- Incorrect use of child safety seats is widespread. Although 96 percent of parents believe they install their child safety seat correctly, it is estimated that approximately 82 percent of children who are placed in child safety seats are improperly restrained.
- Driver safety belt use is positively associated with child restraint use. In a recent study, nearly 40 percent of children riding with unbelted drivers were completely unrestrained, compared to only 5 percent of children riding with belted drivers.
SAFETY BELTS AND TEENS
- Motor vehicle crashes are the leading cause of death for 15 to 20 year olds in the United States (NHTSA)
- In 2008, 4,497 16-20 year-olds were killed in passenger vehicles involved in motor vehicle crashes. Over 60% of those who died were not buckled up. (NHTSA)
- When driver fatality rates are calculated on the basis of estimated annual travel, teen drivers (16-19 years old) have a fatality rate that is four times higher than that of 25-69 year old drivers. (NHTSA)
FOCUS ON DATA - STOP! TAKE 3 TO SEE™
The National Safe Kids Campaign issued a press release in October 2003 on a study conducted in partnership with FedEx Express on observance of Stop Signs. In part, findings include:

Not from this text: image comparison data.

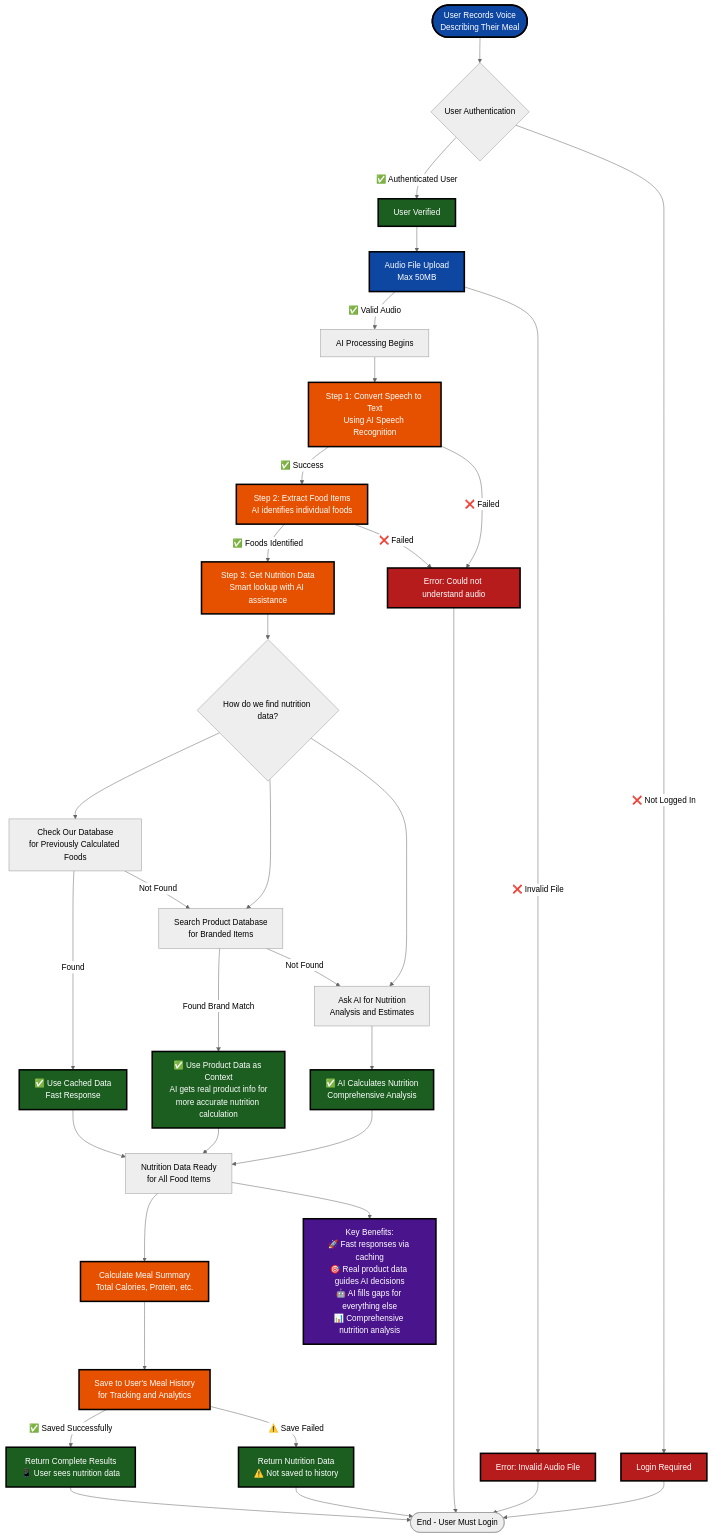
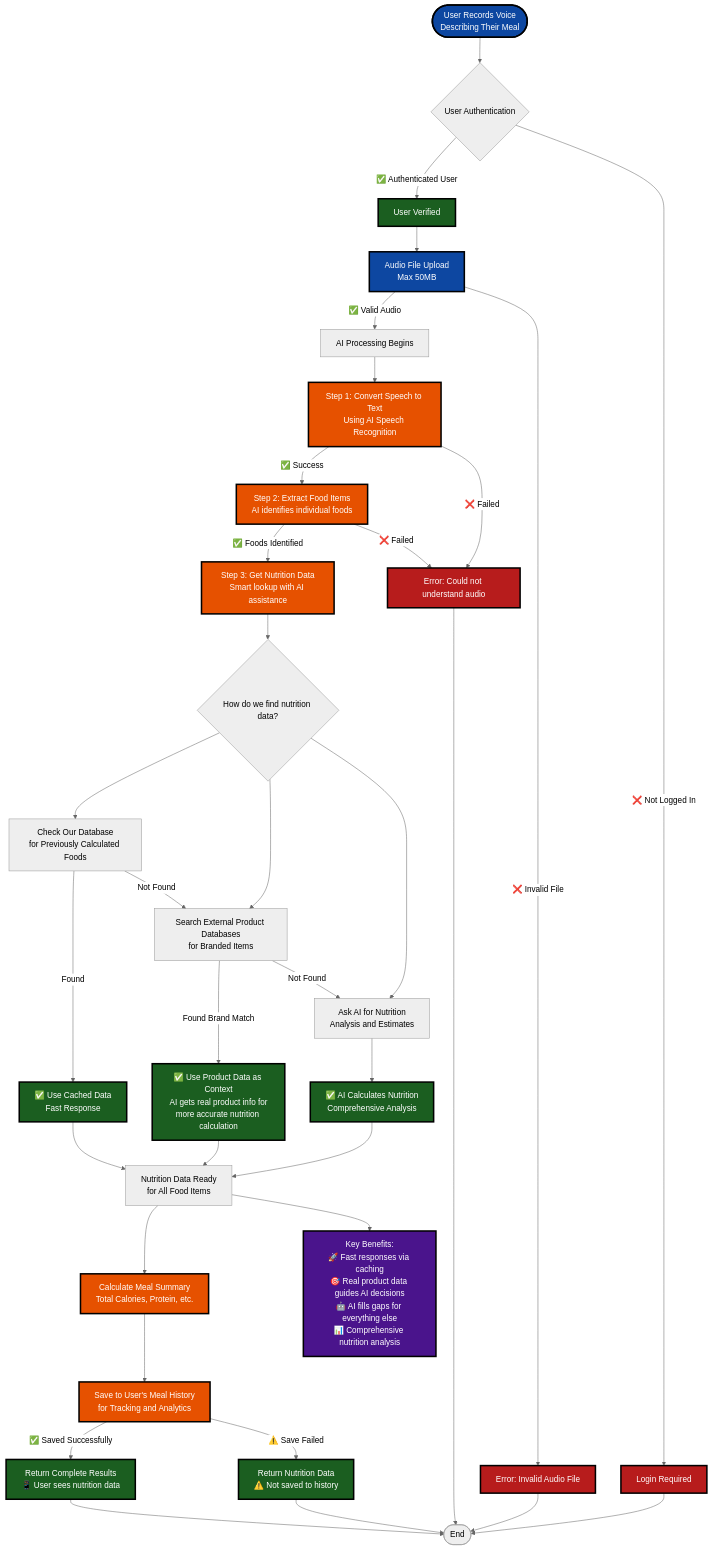
The diagram in README.md (noot-app/noot), drawn with Mermaid (neutral theme) before and after one commit.

Commit message:
Update consumption flow diagram to clarify user authentication and data source descriptions

````diff
--- a/README.md
+++ b/README.md
@@ -89,73 +89,73 @@
 ```mermaid
 graph TB
     %% User journey starts
     Start([User Records Voice<br/>Describing Their Meal]) --> Auth{User Authentication}
     
     %% Authentication - simplified
     Auth -->|✅ Authenticated User| AuthOK[User Verified]
     Auth -->|❌ Not Logged In| AuthFail[Login Required]
-    AuthFail --> End([End - User Must Login])
+    AuthFail --> End([End])
     
     %% Core processing flow
     AuthOK --> Upload[Audio File Upload<br/>Max 50MB]
     Upload -->|✅ Valid Audio| Process[AI Processing Begins]
     Upload -->|❌ Invalid File| UploadError[Error: Invalid Audio File]
     UploadError --> End
     
     %% AI Processing - simplified into logical steps
     Process --> Step1[Step 1: Convert Speech to Text<br/>Using AI Speech Recognition]
     Step1 -->|✅ Success| Step2[Step 2: Extract Food Items<br/>AI identifies individual foods]
     Step1 -->|❌ Failed| ProcessError[Error: Could not understand audio]
     ProcessError --> End
     
     Step2 -->|✅ Foods Identified| Step3[Step 3: Get Nutrition Data<br/>Smart lookup with AI assistance]
     Step2 -->|❌ Failed| ProcessError
     
     %% Smart nutrition lookup - business logic
     Step3 --> NutritionLookup{How do we find nutrition data?}
     
     %% Different data sources - simplified
     NutritionLookup --> Cache[Check Our Database<br/>for Previously Calculated Foods]
-    NutritionLookup --> ProductDB[Search Product Database<br/>for Branded Items]
+    NutritionLookup --> ProductDB[Search External Product Databases<br/>for Branded Items]
     NutritionLookup --> AI[Ask AI for Nutrition<br/>Analysis and Estimates]
     
     Cache -->|Found| UseCache[✅ Use Cached Data<br/>Fast Response]
     Cache -->|Not Found| ProductDB
     
     ProductDB -->|Found Brand Match| UseProduct[✅ Use Product Data as Context<br/>AI gets real product info for<br/>more accurate nutrition calculation]
     ProductDB -->|Not Found| AI
     
     AI --> UseAI[✅ AI Calculates Nutrition<br/>Comprehensive Analysis]
     
     %% All paths lead to nutrition data
     UseCache --> NutritionReady[Nutrition Data Ready<br/>for All Food Items]
     UseProduct --> NutritionReady
     UseAI --> NutritionReady
     
     %% Final steps - user value
     NutritionReady --> Summary[Calculate Meal Summary<br/>Total Calories, Protein, etc.]
     Summary --> Save[Save to User's Meal History<br/>for Tracking and Analytics]
     
     %% Success response
     Save -->|✅ Saved Successfully| Success[Return Complete Results<br/>📱 User sees nutrition data]
     Save -->|⚠️ Save Failed| PartialSuccess[Return Nutrition Data<br/>⚠️ Not saved to history]
     
     Success --> End
     PartialSuccess --> End
     
     %% Key benefits callout
     NutritionReady --> Benefits[Key Benefits:<br/>🚀 Fast responses via caching<br/>🎯 Real product data guides AI decisions<br/>🤖 AI fills gaps for everything else<br/>📊 Comprehensive nutrition analysis]
     
     %% Styling for business audience - High contrast for accessibility
     classDef userAction fill:#0D47A1,stroke:#000000,stroke-width:3px,color:#FFFFFF
     classDef success fill:#1B5E20,stroke:#000000,stroke-width:3px,color:#FFFFFF
     classDef error fill:#B71C1C,stroke:#000000,stroke-width:3px,color:#FFFFFF
     classDef process fill:#E65100,stroke:#000000,stroke-width:3px,color:#FFFFFF
     classDef benefit fill:#4A148C,stroke:#000000,stroke-width:3px,color:#FFFFFF
     
     class Start,Upload userAction
     class AuthOK,UseCache,UseProduct,UseAI,Success,PartialSuccess success
     class AuthFail,UploadError,ProcessError error
     class Step1,Step2,Step3,Summary,Save process
     class Benefits benefit
 ```
````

- Of vehicles surveyed, more than a third (37 percent) of motorists rolled through stop signs at intersections and nearly a tenth (7 percent) of motorists did not even slow down before the stop sign.
- At intersections with marked crosswalks, one quarter (25 percent) of vehicles stopped in or past the crosswalks.
- When only child pedestrians were present, nearly a third (32 percent) of motorists violated the stop signs.
- At intersections where pedestrians were crossing, nearly a quarter (24 percent) of drivers did not come to a complete stop.
The report further states that, “Each year, stop sign violations are associated with approximately 200 fatal crashes and 17,000 non-fatal injury crashes. Children are at risk of injury when stop sign and pedestrian right-of-way laws are violated.”
STOP! TAKE 3 TO SEE™ promotes correct observance of stop signs – no matter where these appear. For more information about how to integrate this initiative in to your overall approach to traffic safety, please call or e-mail. We want to see these numbers come down as we all do what is in our power to create safer streets for the benefit of all.
We encourage you to browse our site for helpful information. Discover how easy it is to begin a KEEP KIDS ALIVE DRIVE 25® campaign in your own community! It’s easy, it’s informative and a great place to share ideas. Connect with local contacts in your state, click here to view all State Contacts.